Regular Exercise Positively Affects Your Mental Health

If you have been reading my other blogs you will be aware of my unhealthy relationship with exercise. When I say unhealthy, I don’t mean its an unhealthy endeavour. I mean I’m either avoiding it or obsessing over it. But lets all be very clear, when I do exercise it makes me feel fantastic. Eventually.

So, as i was saying we all know that exercise is good for your body but did you know that it can also boost your mood, let you sleep better at night, and help you fight symptoms of depression, anxiety, and stress? A lack of physical activity can contribute to mental health problems such as anxiety, depression or poor mood. Im definitely guilting of falling into those traps. However , exercising on a regular basis will not only improve your self-esteem, it also improves cognitive function and diminishes symptoms of social withdrawal.

How Does it Work?

Exercise releases powerful chemical endorphins in the brain that lifts your spirits and makes you feel good both inside and out. Regular and consistent exercise promotes many different changes in the brain from neural growth, reduced inflammation, and new activity patterns that promote a sense of inner calm and well-being. Focusing on exercise can also serve as a healthy distraction, allowing you to break out of a cycle of negative thinking.

What are the Mental Health Benefits of Exercise?

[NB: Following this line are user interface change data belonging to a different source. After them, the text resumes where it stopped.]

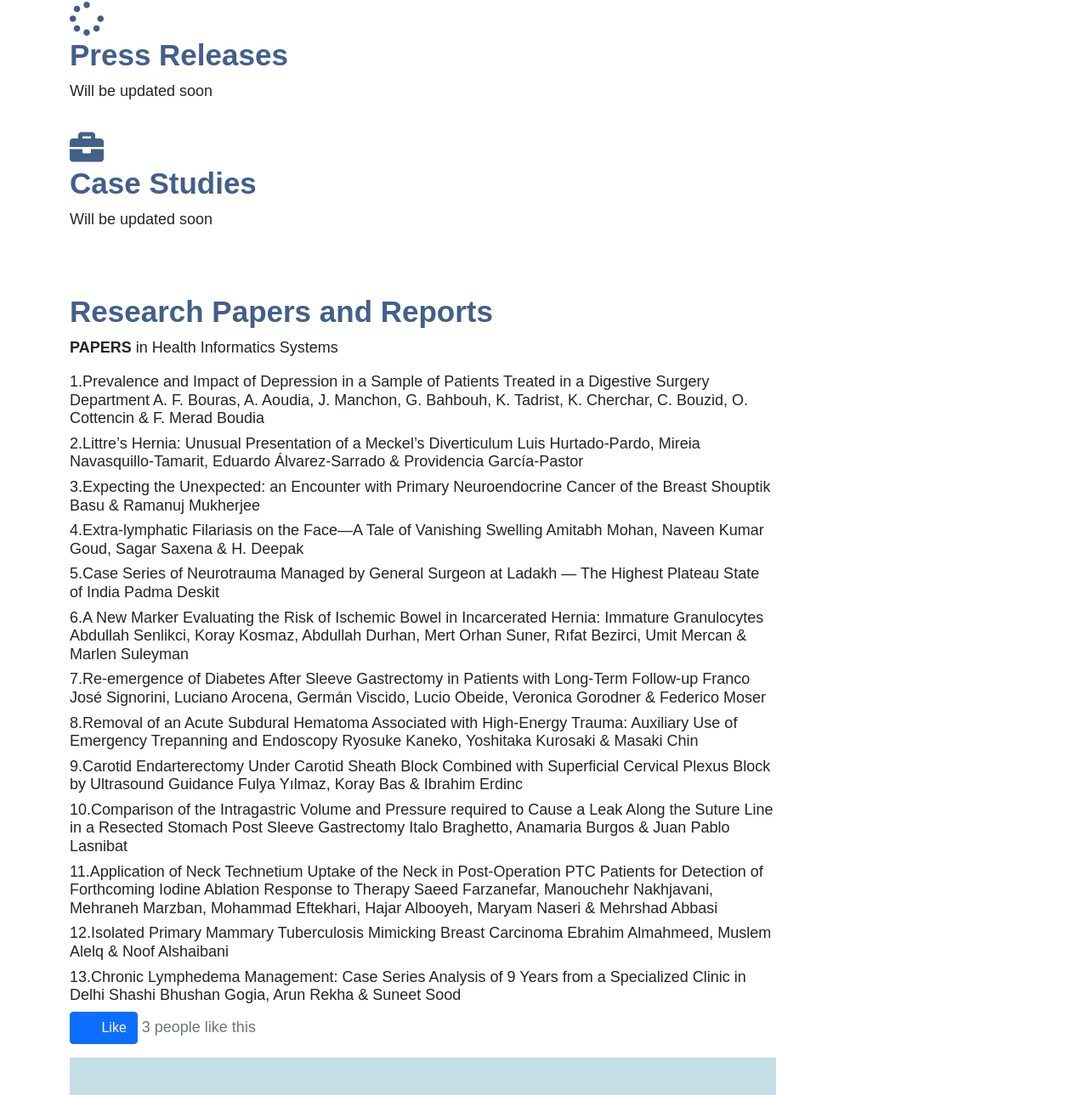
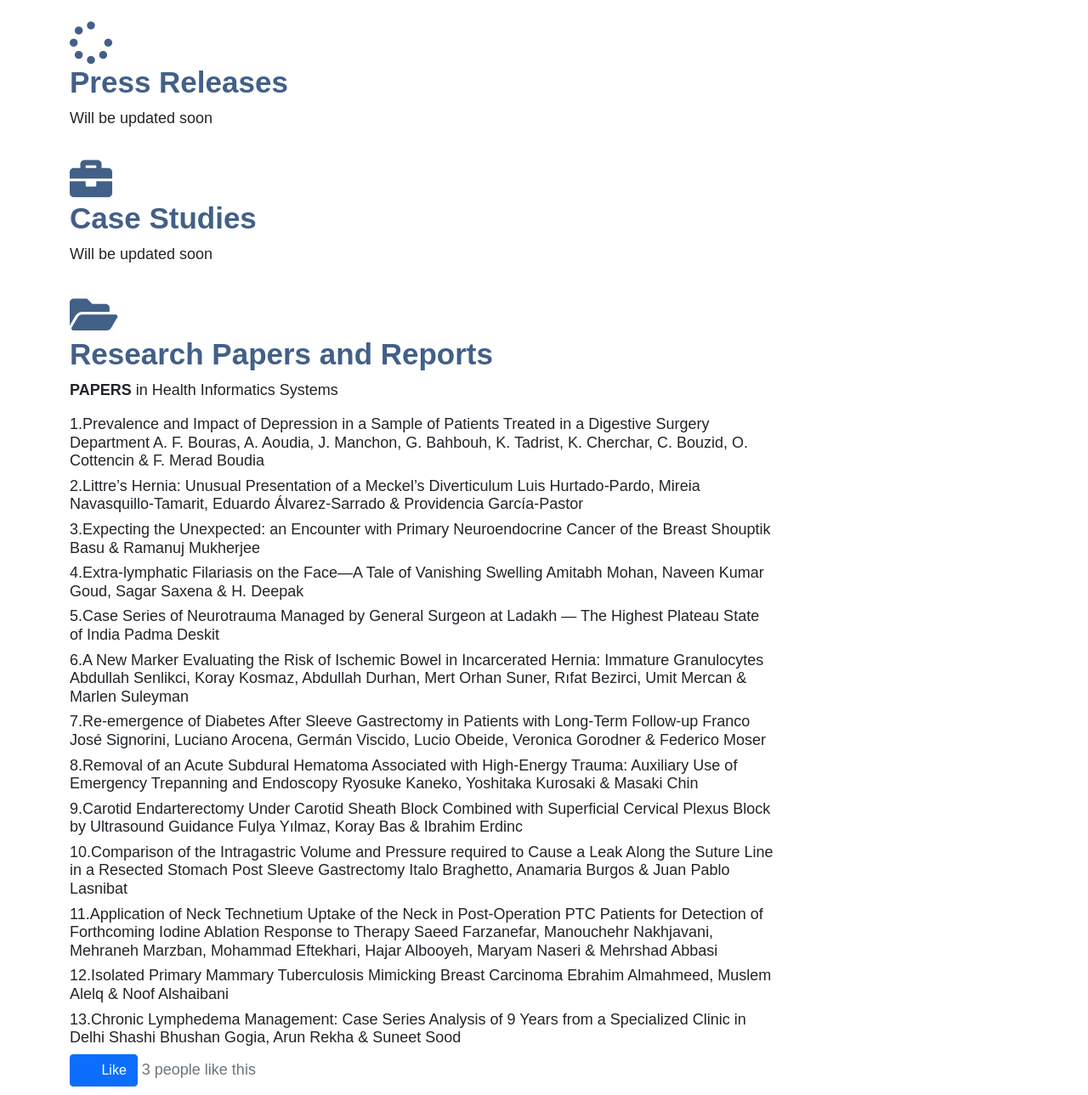
Before and after one commit to iamaritra01/webocode, a plain HTML site: page resource.html in a window 1280 px wide. Shown: the part 1050-2339 px from the top of the page at 85% size. Drawn offline with nearby package versions, Linux system fonts and the light colour scheme.

Commit message:
resource file checked

```diff
--- a/resource.css
+++ b/resource.css
@@ -28,7 +28,7 @@ body {
 }
 
 .i{
-    font-size:40px;
+    font-size: 35px;
     color:rgb(66, 96, 136);
 }
 .bi{
--- a/resource.html
+++ b/resource.html
@@ -5,11 +5,11 @@
     <meta charset="UTF-8">
     <meta http-equiv="X-UA-Compatible" content="IE=edge">
     <meta name="viewport" content="width=device-width, initial-scale=1.0">
+    <link rel="stylesheet" href="resource.css">
+
+    <!--Bootstrap5 CDN-->
     <link href="https://cdn.jsdelivr.net/npm/bootstrap@5.0.2/dist/css/bootstrap.min.css" rel="stylesheet"
         integrity="sha384-EVSTQN3/azprG1Anm3QDgpJLIm9Nao0Yz1ztcQTwFspd3yD65VohhpuuCOmLASjC" crossorigin="anonymous">
-    <link rel="stylesheet" href="https://cdnjs.cloudflare.com/ajax/libs/font-awesome/4.7.0/css/font-awesome.min.css">
-    <link rel="stylesheet" href="resource.css">
-</head>
     <script src="https://cdn.jsdelivr.net/npm/bootstrap@5.0.2/dist/js/bootstrap.bundle.min.js"
         integrity="sha384-MrcW6ZMFYlzcLA8Nl+NtUVF0sA7MsXsP1UyJoMp4YLEuNSfAP+JcXn/tWtIaxVXM"
         crossorigin="anonymous"></script>
@@ -19,9 +19,12 @@
     <script src="https://cdn.jsdelivr.net/npm/bootstrap@5.0.2/dist/js/bootstrap.min.js"
         integrity="sha384-cVKIPhGWiC2Al4u+LWgxfKTRIcfu0JTxR+EQDz/bgldoEyl4H0zUF0QKbrJ0EcQF"
         crossorigin="anonymous"></script>
+    <!--Icon CDN-->
     <link rel="stylesheet" href="https://cdnjs.cloudflare.com/ajax/libs/font-awesome/5.15.3/css/all.min.css" />
     <a href="https://icons8.com/icon/13458/system-information"></a>
+
     <title>Health&Beyond</title>
+</head>
 
 <body>
     <!-----NAVBAR------>
@@ -67,7 +70,7 @@
                     <p>Welcome to Health&Beyond Resource Hub.Here we provide you with the particulars on Health,web
                         resources,case studies and many more.
                     </p>
-                    <i class="fa mt-3 i">&#xf0eb;</i>
+                    <i class='far mt-3 i'>&#xf0eb;</i>
                     <h2>Health Strategy in India</h2>
                     <li>Organize into Integrated Practice Units(IPUs)</li>
                     <li>Measure outcomes and costs for Every Patient</li>
@@ -76,23 +79,23 @@
                     <li>Integrate Care Delivery Systems</li>
                     <li>Expand Geographic Reach</li>
                     <li>Build an Enabling Information Technology Platform</li>
-                    <i class="fa mt-5 i">&#xf08d;</i>
+                    <i class='fas mt-5 i'>&#xf08d;</i>
                     <h2>Data Resources</h2>
                     <p>Please visit our data portal Health24*7</p>
-                    <i class="fa mt-3 i">&#xf02d;</i>
+                    <i class='fas mt-3 i'>&#xf02d;</i>
                     <h2>Training Resources</h2>
                     <p>Visit the Health Institute to view training resources on digital health and health information
                         systems.</p>
-                    <i class="fa mt-3 i">&#xf15b;</i>
+                    <i class='fas mt-3 i'>&#xf15b;</i>
                     <h2>White Papers</h2>
                     <p>Will be updated soon</p>
-                    <i class="fa mt-3 i">&#xf110;</i>
+                    <i class='fas mt-3 i'>&#xf110;</i>
                     <h2>Press Releases</h2>
                     <p>Will be updated soon</p>
-                    <i class="fa mt-3 i">&#xf0b1;</i>
+                    <i class='fas mt-3 i'>&#xf0b1;</i>
                     <h2>Case Studies</h2>
                     <p>Will be updated soon</p>
-                    <i class="fa mt-3 i">&#xf115;</i>
+                    <i class='fas mt-3 i'>&#xf07c;</i>
                     <h2>Research Papers and Reports</h2>
                     <p class="mt-2"><strong>PAPERS</strong> in Health Informatics Systems</p>
                     <p class="h4">1.Prevalence and Impact of Depression in a Sample of Patients Treated in a Digestive
@@ -142,12 +145,13 @@
                                 class="fa text-white bi">&#xf087;</i>
                             Like</button> 3 people like this</p>
                     <div class="container d-flex justify-content-center social">
-                        <i class="fa py-3 px-2">&#xf099;</i>
-                        <i class="fa py-3 px-2">&#xf09a;</i>
-                        <i class="fa py-3 px-2">&#xf1a1;</i>
-                        <i class="fa py-3 px-2">&#xf0e1;</i>
-                        <i class="fa py-3 px-2">&#xf0d2;</i>
-                        <i class="fa py-3 px-2">&#xf0d5;</i>
+                        <i class="fab fa-whatsapp py-3"></i>
+                        <i class="fab fa-twitter py-3"></i>
+                        <i class="fab fa-facebook py-3"></i>
+                        <i class="fab fa-instagram py-3"></i>
+                        <i class="fab fa-linkedin-in py-3"></i>
+                        <i class="fab fa-google py-3"></i>
+                        <i class="fab fa-pinterest py-3"></i>
                     </div>
                 </div>
                 <div class="col-sm-3">
```
Lines whose indentation alone changed are shown as unchanged.
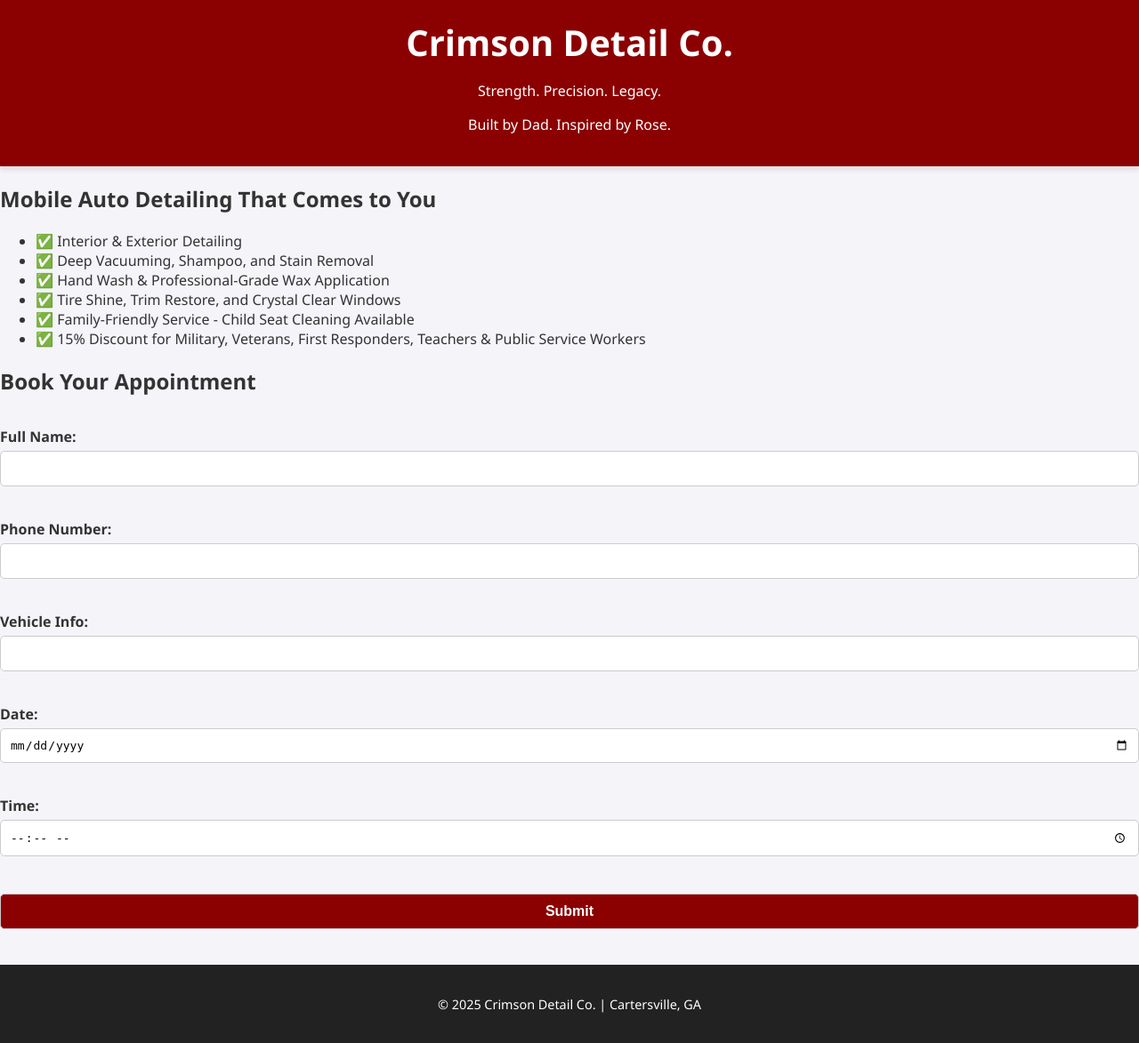
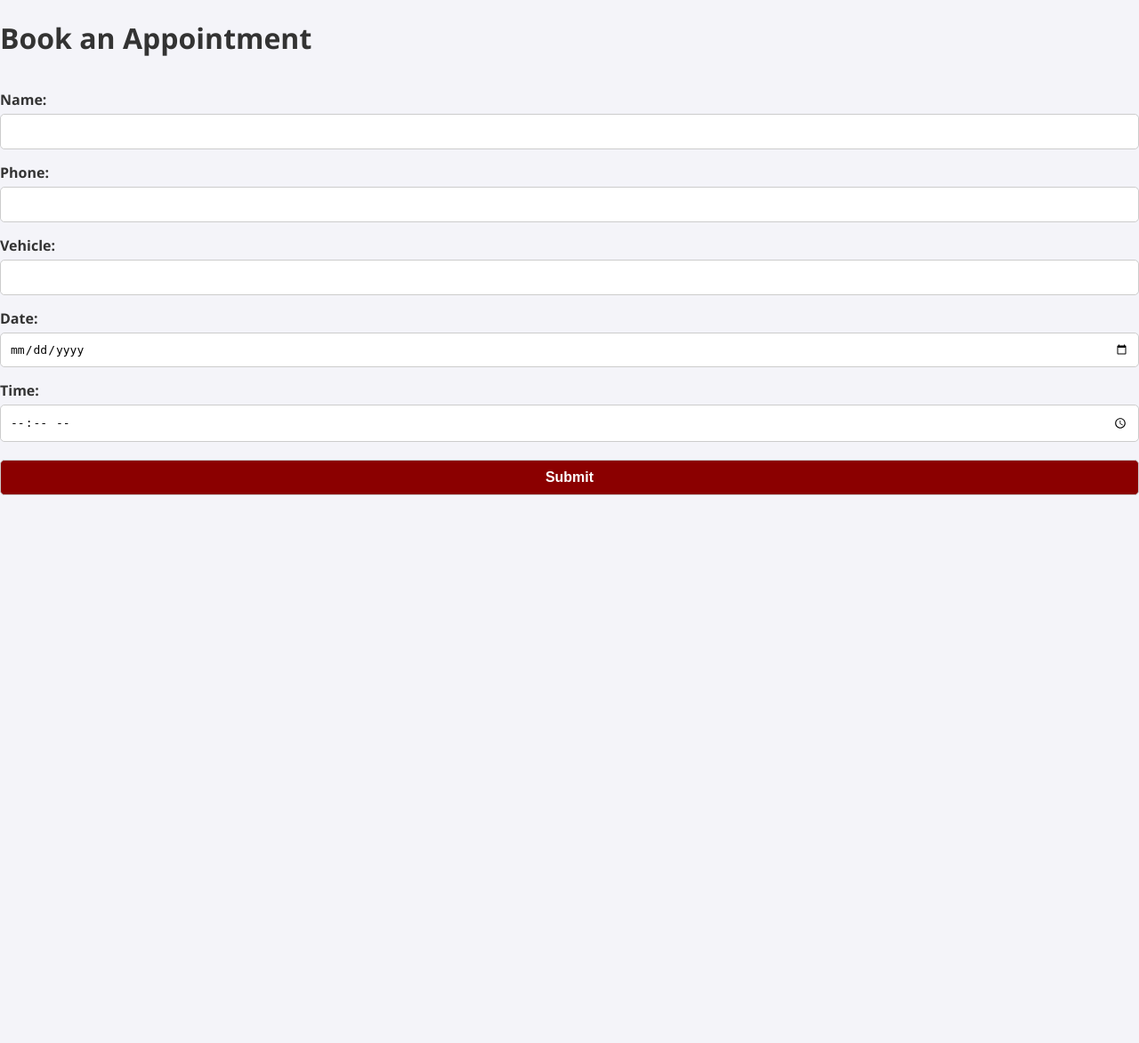
Before and after one commit to Dem-i/crimsondetail, a Flask app: page / in a window 1280 px wide. Shown: the whole page at 89% size. After the commit the page ends 557 px from the top, so only its background shows below. Run offline with Flask 3, Linux system fonts and the light colour scheme.

Commit message:
Update index.html

```diff
--- a/templates/index.html
+++ b/templates/index.html
@@ -1,60 +1,35 @@
 <!DOCTYPE html>
 <html lang="en">
 <head>
-  <meta charset="UTF-8">
-  <meta name="viewport" content="width=device-width, initial-scale=1.0">
-  <title>Crimson Detail Co.</title>
-  <link rel="stylesheet" href="/static/styles.css">
- <link rel="stylesheet" href="{{ url_for('static', filename='styles.css') }}">
-<script src="{{ url_for('static', filename='script.js') }}"></script>
-<link rel="icon" type="image/png" href="{{ url_for('static', filename='favicon.png') }}">
-
+  <meta charset="UTF-8" />
+  <meta name="viewport" content="width=device-width, initial-scale=1.0" />
+  <title>Crimson Detail Co. - Book an Appointment</title>
+  <link rel="stylesheet" href="{{ url_for('static', filename='styles.css') }}" />
+  <link rel="icon" type="image/x-icon" href="{{ url_for('static', filename='favicon.ico') }}" />
 </head>
 <body>
-  <header>
-    <h1>Crimson Detail Co.</h1>
-    <p class="tagline">Strength. Precision. Legacy.</p>
-    <p class="subtagline">Built by Dad. Inspired by Rose.</p>
-  </header>
+  <div class="container">
+    <h1>Book an Appointment</h1>
+    <p id="confirmation" class="confirmation"></p>
+    <form id="appointmentForm" method="POST" action="/submit">
+      <label for="name">Name:</label>
+      <input type="text" id="name" name="name" required />
 
-  <section class="intro">
-    <h2>Mobile Auto Detailing That Comes to You</h2>
-    <ul>
-      <li>✅ Interior & Exterior Detailing</li>
-      <li>✅ Deep Vacuuming, Shampoo, and Stain Removal</li>
-      <li>✅ Hand Wash & Professional-Grade Wax Application</li>
-      <li>✅ Tire Shine, Trim Restore, and Crystal Clear Windows</li>
-      <li>✅ Family-Friendly Service - Child Seat Cleaning Available</li>
-      <li>✅ 15% Discount for Military, Veterans, First Responders, Teachers & Public Service Workers</li>
-    </ul>
-  </section>
+      <label for="phone">Phone:</label>
+      <input type="text" id="phone" name="phone" required />
 
-  <section class="booking">
-    <h2>Book Your Appointment</h2>
-    <form id="appointmentForm" action="/submit" method="post">
-      <label for="name">Full Name:</label>
-      <input type="text" id="name" name="name" required><br>
-
-      <label for="phone">Phone Number:</label>
-      <input type="tel" id="phone" name="phone" required><br>
-
-      <label for="vehicle">Vehicle Info:</label>
-      <input type="text" id="vehicle" name="vehicle" required><br>
+      <label for="vehicle">Vehicle:</label>
+      <input type="text" id="vehicle" name="vehicle" required />
 
       <label for="date">Date:</label>
-      <input type="date" id="date" name="date" required><br>
+      <input type="date" id="date" name="date" required />
 
       <label for="time">Time:</label>
-      <input type="time" id="time" name="time" required><br>
+      <input type="time" id="time" name="time" required />
 
       <button type="submit">Submit</button>
     </form>
-  </section>
-
-  <footer>
-    <p>&copy; 2025 Crimson Detail Co. | Cartersville, GA</p>
-  </footer>
-
-  <script src="/static/script.js"></script>
+  </div>
+  <script src="{{ url_for('static', filename='script.js') }}"></script>
 </body>
 </html>
```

You don’t have to be a health nut or even a fitness fanatic to reap the mental health benefits of regular exercise. Of course, having a trim waistline or bulging biceps is an additional perk but it’s not what motivates most people to maintain an active lifestyle. People who get up and motivate themselves to exercise regularly typically report a high sense of personal well-being. No matter your age or fitness level, you can use exercise as a tool to improve your mental health as well as your energy and outlook on life.

  • Depression – regular exercise has been proven to be just as effective as antidepressants in treating mild to moderate depression. Walking for just one hour per day not only relieves symptoms of depression, it also prevents relapse. 

  • Anxiety – exercise helps relieve tension and stress by releasing endorphins that help boost both physical and mental energy. Mindfulness practices such as yoga or meditation are especially helpful in interrupting unhealthy thought patterns and grounding yourself in the present.

  • Stress – physical activity helps relieve stress and tension by alternately contracting and relaxing the muscles in the body. When you’re feeling stressed your muscles may be tense in the face, neck or shoulders which can lead to headaches or neck and back pain.


You don’t need to have a diagnosed mental health problem to benefit from regular physical activity. Exercise can provide anyone with sharper memory, better concentration, higher self-esteem, more energy, and increased resilience. You also don’t need to devote hours every day to the gym to reap the mental health benefits of exercise. It’s as simple as 30 minutes just five times a week. As long as you make exercise a fun part of your everyday life, you can be successful in reaping the many mental health benefits of exercise.

By Keith Russell